New research has found that vitamin D may play a role in the development of type 2 diabetes. According to researchers from Helsinki, people with higher blood levels of "the sunshine vitamin" have a 40 percent lower risk of developing the disease.
In this study, blood levels of vitamin D were obtained from about 4,000 men and women during a 17-year follow-up looking at diabetes risk. During the follow-up, 187 people developed type 2 diabetes.
People with the highest blood levels of vitamin D had a significantly lower risk of developing diabetes as compared to those with the lowest levels of vitamin D. This association remained true after adjusting for body weight, physical activity, smoking and other diabetes risk factors.
Vitamin D has been linked to lowered risk of developing type I diabetes, an auto-immune disease in which the body attacks its own insulin-producing cells in the pancreas.
The Canadian Cancer Society recommends 1,000 IU (international units) of vitamin D per day during the fall and winter months while Health Canada recommends 200-600 IU of vitamin D per day based on age, race and exposure to sunlight.
Dietary sources of vitamin D include fatty fish - sardines, salmon, tuna, mackerel, cod and herring - fortified milk and milk beverages, eggs, butter and margarine. The researchers believe that the heart health benefits of high fatty fish intake may be related to the reduction in diabetes risk seen in this study.
In Canada, over two million people are affected by type 2 diabetes. For more information on diabetes prevention check out Leslie Beck's Foods that Fight Disease.

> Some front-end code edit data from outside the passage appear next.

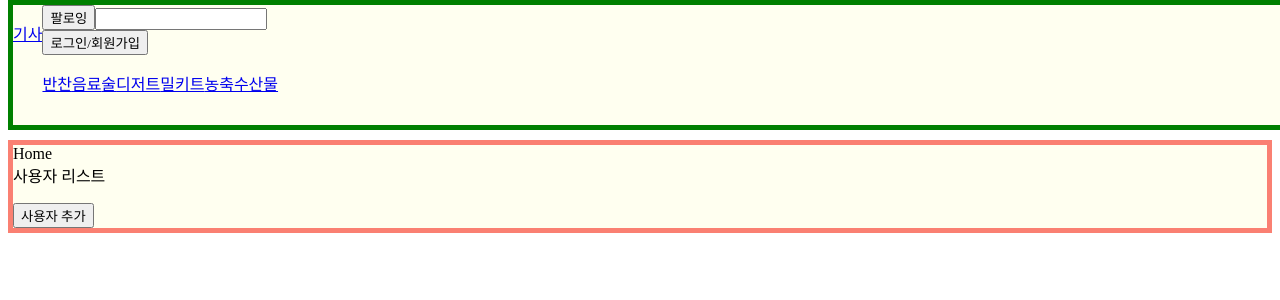
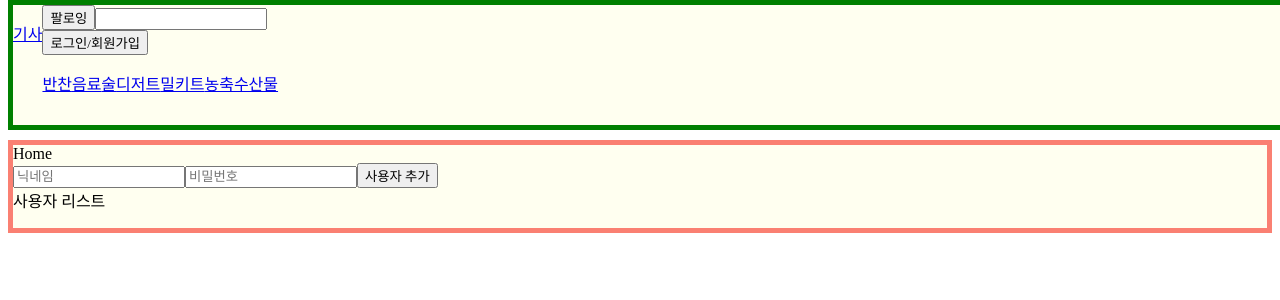
Before and after one commit to zoonong/modubanchan_front, a React (Create React App) app: page / in a window 1280 px wide. Shown: the top 300 px of the page. Built offline with nearby package versions, Linux system fonts and the light colour scheme; a web font is replaced by a local one.

Commit message:
user 추가 바로 바로 반영되게 바꿈

```diff
--- a/src/routes/Home.js
+++ b/src/routes/Home.js
@@ -25,28 +25,59 @@ const UserList = React.memo(function UserList({users}) {
 
 const Home = () => {
   const nextId = useRef(1);
-  const [user, setUser] = useState({
-    id: nextId.current,
-    nickname: ""
+  const [inputs, setInputs] = useState({
+    nickname: "",
+    password: ""
   });
+  const { nickname, password } = inputs;
   const users = useSelector(state => state.users);
   const dispatch = useDispatch();
 
   const onCreateUser = user => dispatch(addUser(user));
 
+  const onChange = e => {
+    const {name, value} = e.target;
+    setInputs({
+      ...inputs,
+      [name]: value
+    });
+  };
+
+  const onSubmit = () => {
+    const user = {
+      id: nextId.current,
+      nickname: nickname,
+      password: password
+    };
+    onCreateUser(user);
+
+    setInputs({
+      nickname: "",
+      password: ""
+    });
+    nextId.current += 1;
+  };
+
   return (
     <div>
       <div>Home</div>
+      <input
+          name="nickname"
+          type="text"
+          placeholder="닉네임"
+          onChange={onChange}
+          value={nickname}
+        />
+        <input
+          name="password"
+          type="text"
+          placeholder="비밀번호"
+          onChange={onChange}
+          value={password}
+        />
+        <button type="text" onClick={onSubmit}>사용자 추가</button>
       <div>사용자 리스트</div>
       <UserList users={users} />
-      <button type="text" onClick={() => {
-        setUser({
-          ...user,
-          id: nextId.current
-        });
-        onCreateUser(user);
-        nextId.current += 1
-      }}>사용자 추가</button>
     </div>
   );
 };
```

All research on this web site is the property of Leslie Beck Nutrition Consulting Inc. and is protected by copyright. Keep in mind that research on these matters continues daily and is subject to change. The information presented is not intended as a substitute for medical treatment. It is intended to provide ongoing support of your healthy lifestyle practices.